In 2018, NASA selected Crown Consulting to aid in understanding the potential barriers to creating the aerial mobility industry. After creating that study, Crown is now extending its analysis by partnering with QSS (Quantitative Scientific Solutions) to understand how eVTOL ride quality might affect community acceptance. While Crown Consulting will facilitate the analysis, QSS will assist in collecting the and assembling the relevant data.
According to QSS and Crown Consulting, past work has related passenger comfort to noise and vibration, but no measure has yet been developed relating acceptance to the combination of noise, vibration, and vehicle motion. Since eVTOLs will certainly have different motion dynamics from helicopters and fixed-wing aircraft, QSS and Crown consider these motion dynamics a key variable in determining the probability of community acceptance. Research and data collection will focus gaining an understanding of how future passengers may react to new motion dynamics.
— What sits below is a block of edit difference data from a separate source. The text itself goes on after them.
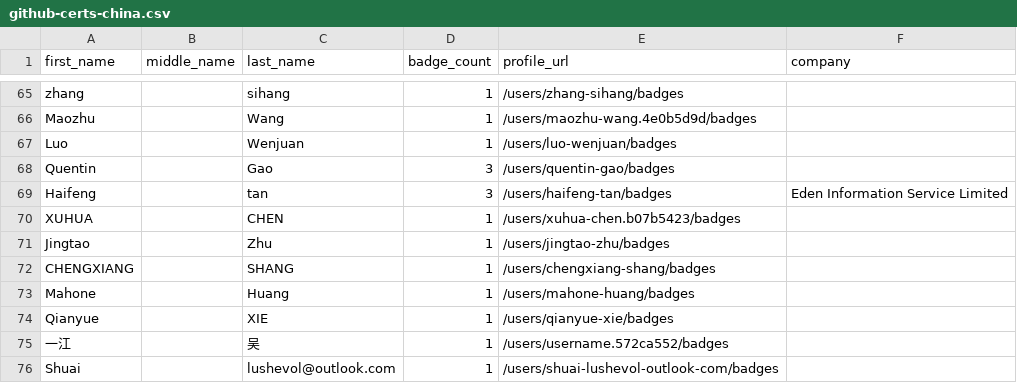
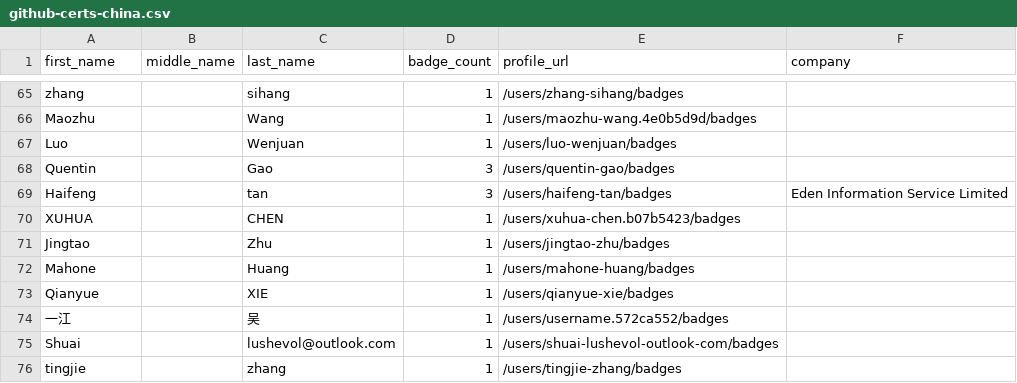
Before and after one commit to andrediasbr/github-certification-ranking, a CSV file: datasource/github-certs-china.csv, drawn as a sheet; only a part is shown, gaps mark what is left out; the shorter side is filled out with more unchanged rows.

```diff
--- a/datasource/github-certs-china.csv
+++ b/datasource/github-certs-china.csv
@@ -71,3 +71,2 @@ XUHUA,,CHEN,1,/users/xuhua-chen.b07b5423/badges,
 Jingtao,,Zhu,1,/users/jingtao-zhu/badges,
-CHENGXIANG,,SHANG,1,/users/chengxiang-shang/badges,
 Mahone,,Huang,1,/users/mahone-huang/badges,
```
Also changed, not shown: datasource/github-certs-brazil.csv, datasource/github-certs-greece.csv, 19 other files.
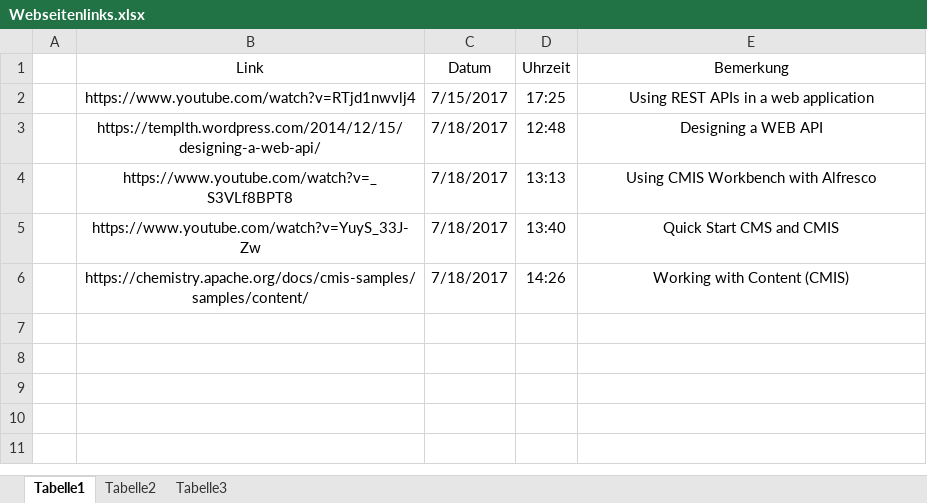
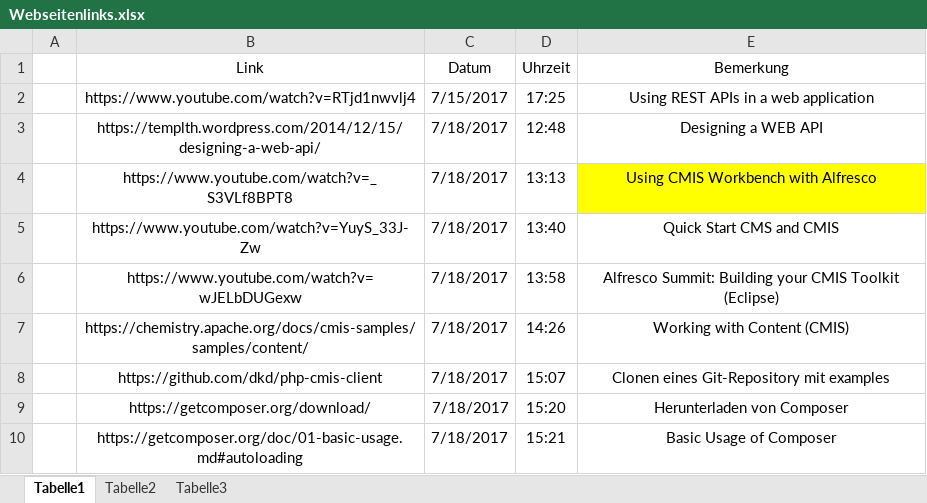
Before and after one commit to JohannesHolzer/ImportantStuffDiplomarbeit, an Excel workbook: Webseitenlinks.xlsx, sheet Tabelle1, drawn as a sheet; values as stored, in another font and other column widths than the file's, no borders; the diff names each change by its address in the sheet, - before the commit and + after, or states it on an @@ line.

```diff
--- a/Webseitenlinks.xlsx (sheet Tabelle1)
+++ b/Webseitenlinks.xlsx (sheet Tabelle1)
-E4 fill: none
+E4 fill: #FFFF00
+row 6:  | https://www.youtube.com/watch?v=wJELbDUGexw | 7/18/2017 | 13:58 | Alfresco Summit: Building your CMIS Toolkit (Eclipse)
+row 8:  | https://github.com/dkd/php-cmis-client | 7/18/2017 | 15:07 | Clonen eines Git-Repository mit examples
+row 9:  | https://getcomposer.org/download/ | 7/18/2017 | 15:20 | Herunterladen von Composer
+row 10:  | https://getcomposer.org/doc/01-basic-usage.md#autoloading | 7/18/2017 | 15:21 | Basic Usage of Composer
```
Also changed, not shown: 1 other file.
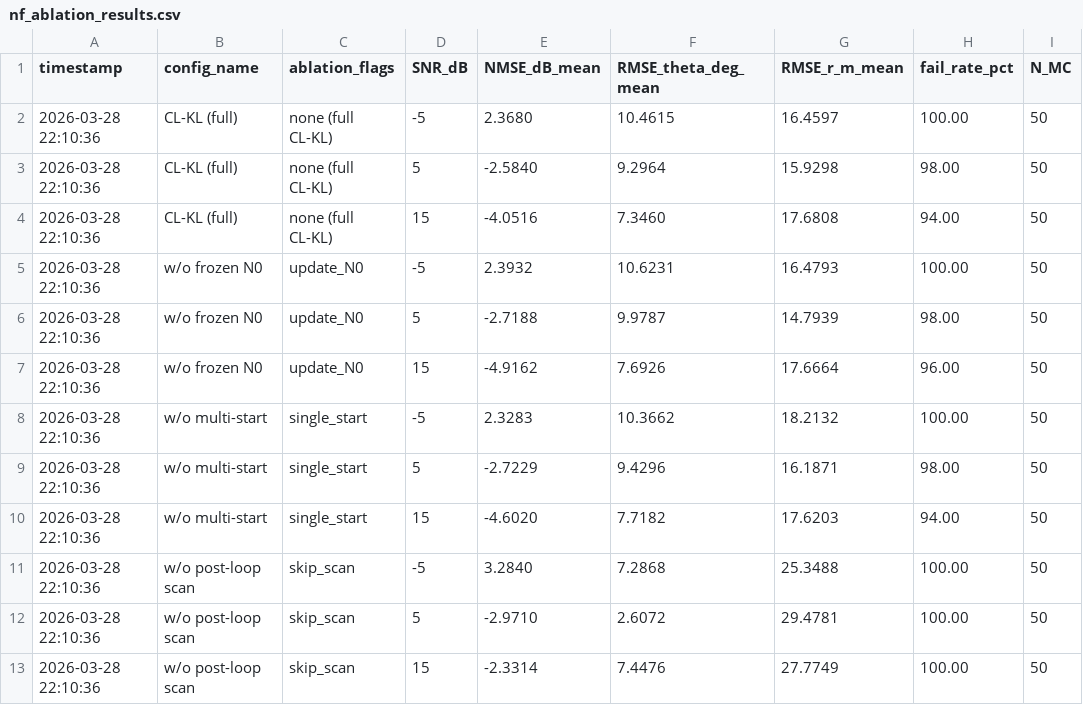
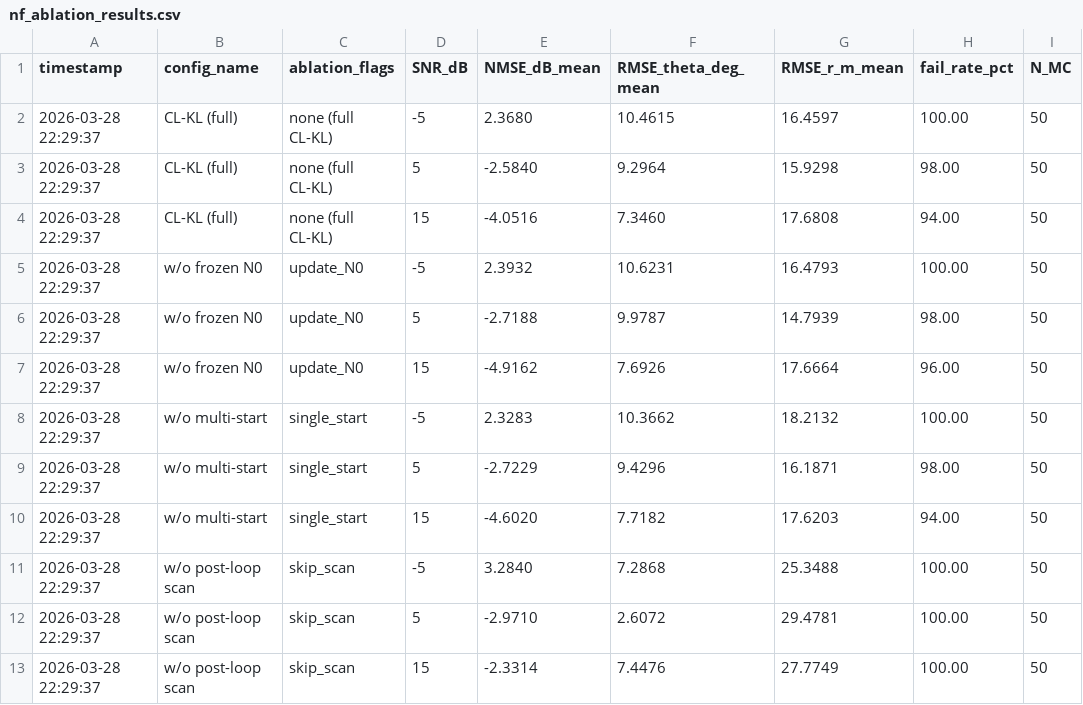
Before and after one commit to rvsenyuva/nearfield-clkl, a CSV file: nf_ablation_results.csv, drawn as a sheet.

```diff
--- a/nf_ablation_results.csv
+++ b/nf_ablation_results.csv
@@ -1,13 +1,13 @@
 timestamp,config_name,ablation_flags,SNR_dB,NMSE_dB_mean,RMSE_theta_deg_mean,RMSE_r_m_mean,fail_rate_pct,N_MC
-2026-03-28 22:10:36,CL-KL (full),none (full CL-KL),-5,2.3680,10.4615,16.4597,100.00,50
-2026-03-28 22:10:36,CL-KL (full),none (full CL-KL),5,-2.5840,9.2964,15.9298,98.00,50
-2026-03-28 22:10:36,CL-KL (full),none (full CL-KL),15,-4.0516,7.3460,17.6808,94.00,50
-2026-03-28 22:10:36,w/o frozen N0,update_N0,-5,2.3932,10.6231,16.4793,100.00,50
-2026-03-28 22:10:36,w/o frozen N0,update_N0,5,-2.7188,9.9787,14.7939,98.00,50
-2026-03-28 22:10:36,w/o frozen N0,update_N0,15,-4.9162,7.6926,17.6664,96.00,50
-2026-03-28 22:10:36,w/o multi-start,single_start,-5,2.3283,10.3662,18.2132,100.00,50
-2026-03-28 22:10:36,w/o multi-start,single_start,5,-2.7229,9.4296,16.1871,98.00,50
-2026-03-28 22:10:36,w/o multi-start,single_start,15,-4.6020,7.7182,17.6203,94.00,50
-2026-03-28 22:10:36,w/o post-loop scan,skip_scan,-5,3.2840,7.2868,25.3488,100.00,50
-2026-03-28 22:10:36,w/o post-loop scan,skip_scan,5,-2.9710,2.6072,29.4781,100.00,50
-2026-03-28 22:10:36,w/o post-loop scan,skip_scan,15,-2.3314,7.4476,27.7749,100.00,50
+2026-03-28 22:29:37,CL-KL (full),none (full CL-KL),-5,2.3680,10.4615,16.4597,100.00,50
+2026-03-28 22:29:37,CL-KL (full),none (full CL-KL),5,-2.5840,9.2964,15.9298,98.00,50
+2026-03-28 22:29:37,CL-KL (full),none (full CL-KL),15,-4.0516,7.3460,17.6808,94.00,50
+2026-03-28 22:29:37,w/o frozen N0,update_N0,-5,2.3932,10.6231,16.4793,100.00,50
+2026-03-28 22:29:37,w/o frozen N0,update_N0,5,-2.7188,9.9787,14.7939,98.00,50
+2026-03-28 22:29:37,w/o frozen N0,update_N0,15,-4.9162,7.6926,17.6664,96.00,50
+2026-03-28 22:29:37,w/o multi-start,single_start,-5,2.3283,10.3662,18.2132,100.00,50
+2026-03-28 22:29:37,w/o multi-start,single_start,5,-2.7229,9.4296,16.1871,98.00,50
+2026-03-28 22:29:37,w/o multi-start,single_start,15,-4.6020,7.7182,17.6203,94.00,50
+2026-03-28 22:29:37,w/o post-loop scan,skip_scan,-5,3.2840,7.2868,25.3488,100.00,50
+2026-03-28 22:29:37,w/o post-loop scan,skip_scan,5,-2.9710,2.6072,29.4781,100.00,50
+2026-03-28 22:29:37,w/o post-loop scan,skip_scan,15,-2.3314,7.4476,27.7749,100.00,50
```
Also changed, not shown: nf_simulation_results.csv.
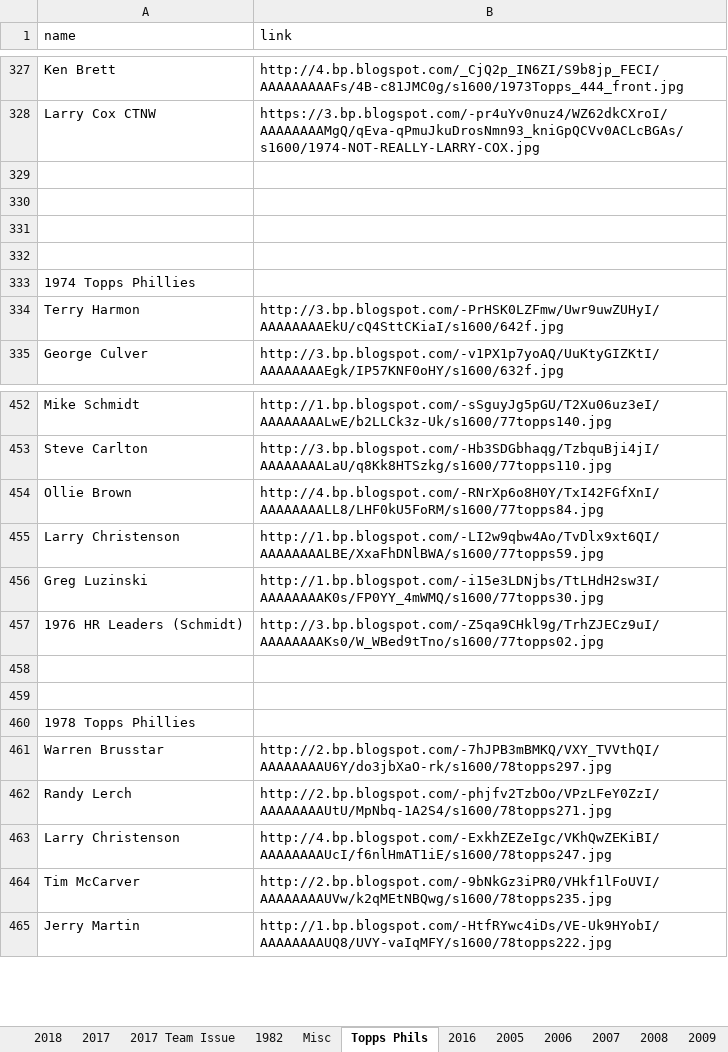
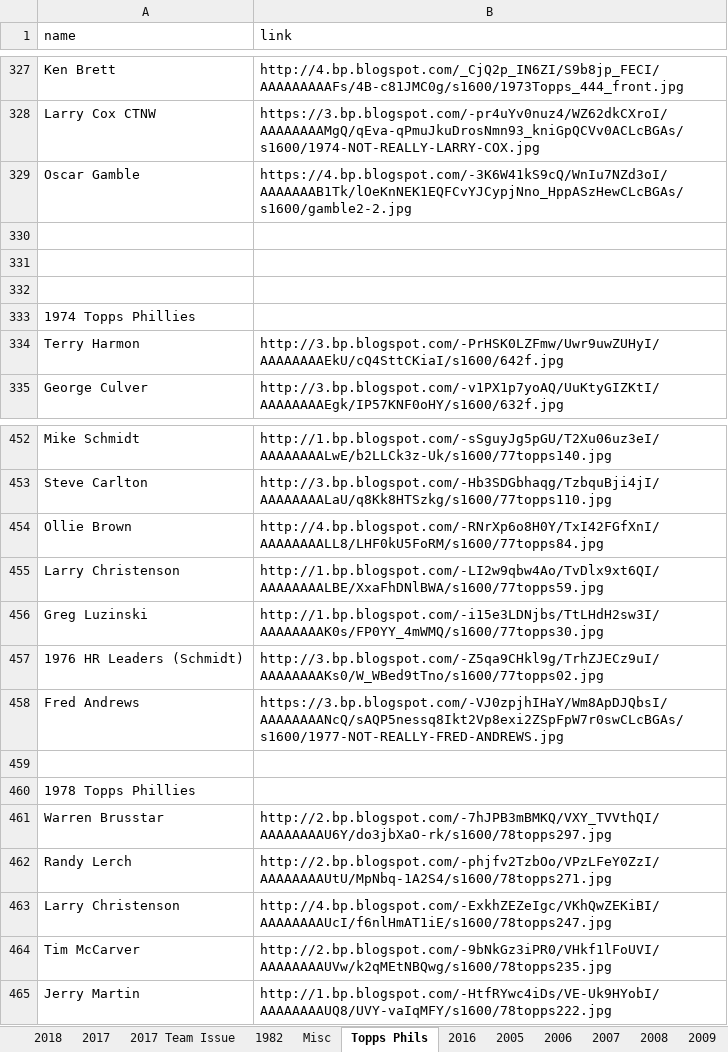
Before and after one commit to Wolfbane50/myApp, an Excel workbook: chachis.xlsx, sheet Topps Phils, drawn as a sheet; only a part is shown, gaps mark what is left out; values as stored, in another font and other column widths than the file's, no borders; the diff names each change by its address in the sheet, - before the commit and + after, or states it on an @@ line.

```diff
--- a/chachis.xlsx (sheet Topps Phils)
+++ b/chachis.xlsx (sheet Topps Phils)
-row 329: (empty)
+row 329: Oscar Gamble | https://4.bp.blogspot.com/-3K6W41kS9cQ/WnIu7NZd3oI/AAAAAAAB1Tk/lOeKnNEK1EQFCvYJCypjNno_HppASzHewCLcBGAs/s1600/gamble2-2.jpg
-row 458: (empty)
+row 458: Fred Andrews | https://3.bp.blogspot.com/-VJ0zpjhIHaY/Wm8ApDJQbsI/AAAAAAAANcQ/sAQP5nessq8Ikt2Vp8exi2ZSpFpW7r0swCLcBGAs/s1600/1977-NOT-REALLY-FRED-ANDREWS.jpg
```
Also changed, not shown: sheet Misc, 3 other files.
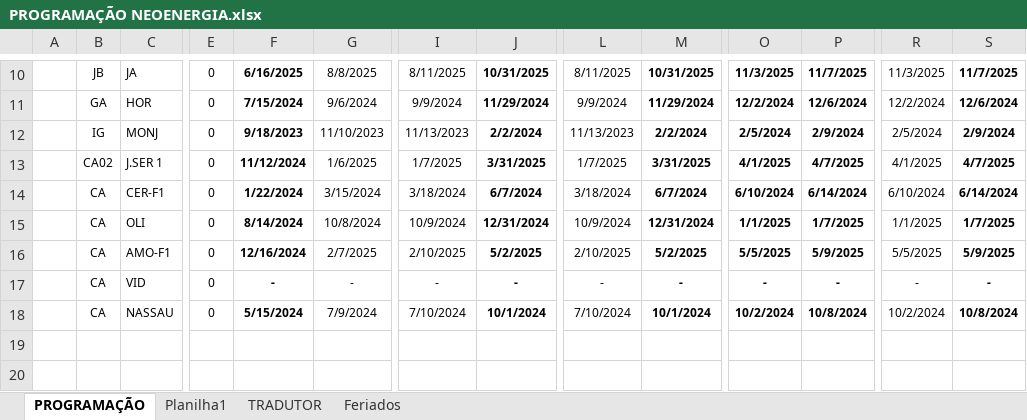
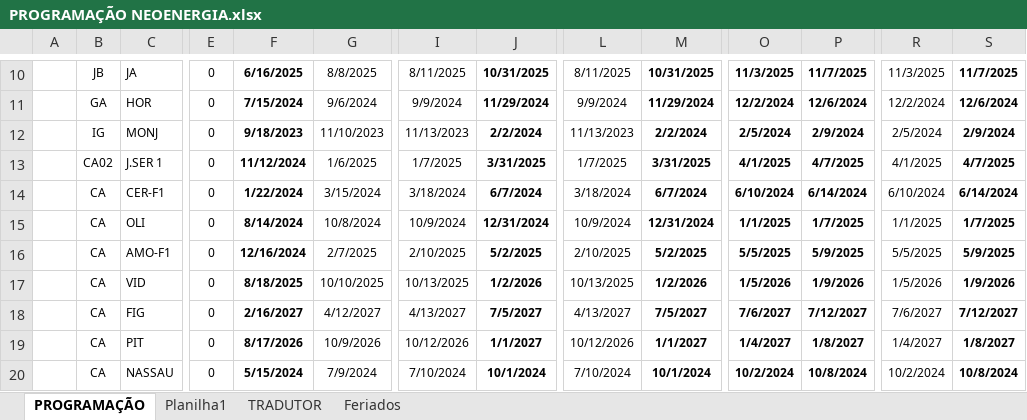
Before and after one commit to V-M-planejamento/NEOENERGIA, an Excel workbook: PROGRAMAÇÃO NEOENERGIA.xlsx, sheet PROGRAMAÇÃO, drawn as a sheet; only a part is shown, gaps mark what is left out; values as stored, in another font and other column widths than the file's, no borders; conditional formats not drawn; removed rows and columns are numbered as before the commit, all else as after; rows hold the shown columns only; the diff names each change by its address in the sheet, - before the commit and + after, or states it on an @@ line.

Commit message:
Add files via upload

```diff
--- a/PROGRAMAÇÃO NEOENERGIA.xlsx (sheet PROGRAMAÇÃO)
+++ b/PROGRAMAÇÃO NEOENERGIA.xlsx (sheet PROGRAMAÇÃO)
-row 17:  | CA | VID | 0 | - | - | - | - | - | - | - | - | - | -
+row 17:  | CA | VID | 0 | 8/18/2025 | 10/10/2025 | 10/13/2025 | 1/2/2026 | 10/13/2025 | 1/2/2026 | 1/5/2026 | 1/9/2026 | 1/5/2026 | 1/9/2026
+row 18:  | CA | FIG | 0 | 2/16/2027 | 4/12/2027 | 4/13/2027 | 7/5/2027 | 4/13/2027 | 7/5/2027 | 7/6/2027 | 7/12/2027 | 7/6/2027 | 7/12/2027
+row 19:  | CA | PIT | 0 | 8/17/2026 | 10/9/2026 | 10/12/2026 | 1/1/2027 | 10/12/2026 | 1/1/2027 | 1/4/2027 | 1/8/2027 | 1/4/2027 | 1/8/2027
```
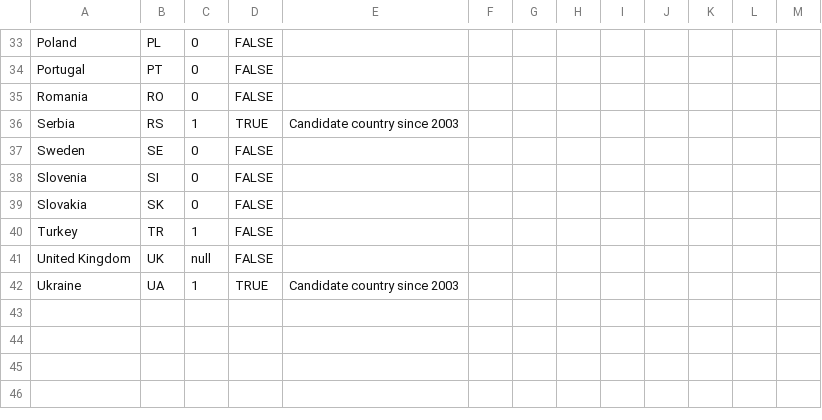
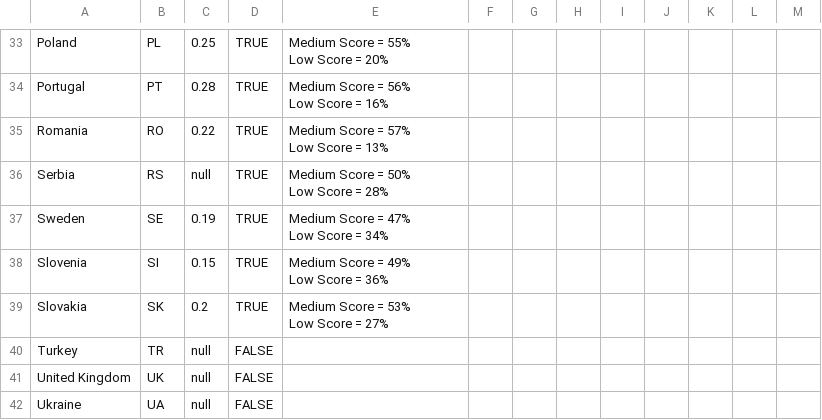
Before and after one commit to EuranetPlus/map-financial-literacy, a CSV file: static/data/thematic/data.csv, drawn as a sheet; only a part is shown, gaps mark what is left out; ↵ is a line break in a cell; the diff covers the shown part only; the diff names each change by its address in the sheet, - before the commit and + after, or states it on an @@ line.

```diff
--- a/static/data/thematic/data.csv
+++ b/static/data/thematic/data.csv
-C33: 0
+C33: 0.25
-D33:D35: FALSE
+D33:D35: TRUE
-E33: (empty)
+E33: Medium Score = 55% ↵ Low Score = 20%
-C34: 0
+C34: 0.28
-E34: (empty)
+E34: Medium Score = 56% ↵ Low Score = 16%
-C35: 0
+C35: 0.22
-E35: (empty)
+E35: Medium Score = 57% ↵ Low Score = 13%
-C36: 1
+C36: null
-E36: Candidate country since 2003
+E36: Medium Score = 50% ↵ Low Score = 28%
-C37: 0
+C37: 0.19
-D37:D39: FALSE
+D37:D39: TRUE
-E37: (empty)
+E37: Medium Score = 47% ↵ Low Score = 34%
-C38: 0
+C38: 0.15
-E38: (empty)
+E38: Medium Score = 49% ↵ Low Score = 36%
-C39: 0
+C39: 0.2
-E39: (empty)
+E39: Medium Score = 53% ↵ Low Score = 27%
-C40: 1
+C40: null
-C42: 1
+C42: null
-D42: TRUE
+D42: FALSE
-E42: Candidate country since 2003
+E42: (empty)
```
Also changed, not shown: 90 edited cells elsewhere in this file.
QSS is a scientific and technical consulting and analytics firm based in Arlington, VA. Its mission is to provide creative solutions to the most challenging scientific problems through hard data, and it utilizes the most advanced technologies available to conduct analysis.
Crown Consulting’s Chief Technology Officer, Dr. Tom Edwards, commented, “This work will enable resolution of a major barrier to successful implementation of UAM.” Crown considers itself an expert in providing data and analytics to both private and government organizations. Read the full study so far provided by Crown Consulting to NASA here.
Why it’s important: With the advanced data collection and analysis technologies now available through companies like QSS, it has become possible to create deep understandings of how new innovations in air travel might affect people in the near future. Through partnering with QSS, Crown Consulting will be able to understand with a fair degree of certainty how people will react to eVTOLs’ new motion dynamics before aircraft even enter the flight testing stages or manufacturing stages. This information can help drive both vehicle designs and government regulations.